▶ [Task goal] Return the entries below in their exact form, leaving the pictures out.

[Items from a data source]
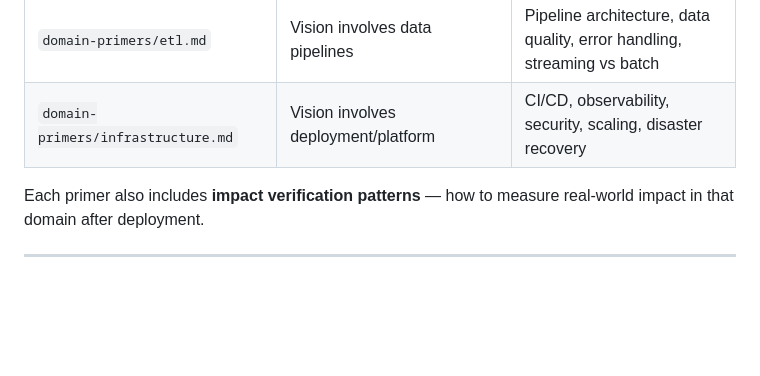
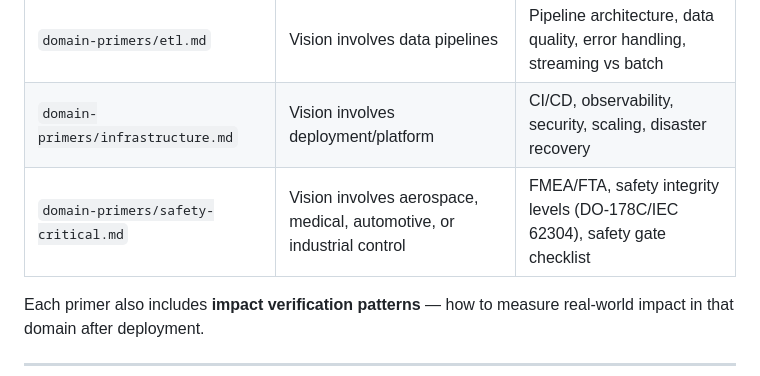
Before and after one commit to simonplmak-cloud/vision-driven-design, a Markdown page: SKILL.md, the part around the change. GitHub-like rendering; blank space fills up the shorter version.

```diff
--- a/SKILL.md
+++ b/SKILL.md
@@ -232,6 +232,7 @@ based on the vision's target domains:
 | `domain-primers/data-storage.md` | Vision involves persistent data | Schema design, indexing, data governance, storage technology evaluation |
 | `domain-primers/etl.md` | Vision involves data pipelines | Pipeline architecture, data quality, error handling, streaming vs batch |
 | `domain-primers/infrastructure.md` | Vision involves deployment/platform | CI/CD, observability, security, scaling, disaster recovery |
+| `domain-primers/safety-critical.md` | Vision involves aerospace, medical, automotive, or industrial control | FMEA/FTA, safety integrity levels (DO-178C/IEC 62304), safety gate checklist |
 
 Each primer also includes **impact verification patterns** — how to measure real-world
 impact in that domain after deployment.
```
Also changed, not shown: AGENTS.md (+8 -0 lines), README.md (+17 -3 lines).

▶ [Output for this task]
Before and after one commit to simonplmak-cloud/vision-driven-design, a Markdown page: SKILL.md, the part around the change. GitHub-like rendering; blank space fills up the shorter version.

```diff
--- a/SKILL.md
+++ b/SKILL.md
@@ -232,6 +232,7 @@ based on the vision's target domains:
 | `domain-primers/data-storage.md` | Vision involves persistent data | Schema design, indexing, data governance, storage technology evaluation |
 | `domain-primers/etl.md` | Vision involves data pipelines | Pipeline architecture, data quality, error handling, streaming vs batch |
 | `domain-primers/infrastructure.md` | Vision involves deployment/platform | CI/CD, observability, security, scaling, disaster recovery |
+| `domain-primers/safety-critical.md` | Vision involves aerospace, medical, automotive, or industrial control | FMEA/FTA, safety integrity levels (DO-178C/IEC 62304), safety gate checklist |
 
 Each primer also includes **impact verification patterns** — how to measure real-world
 impact in that domain after deployment.
```
Also changed, not shown: AGENTS.md (+8 -0 lines), README.md (+17 -3 lines).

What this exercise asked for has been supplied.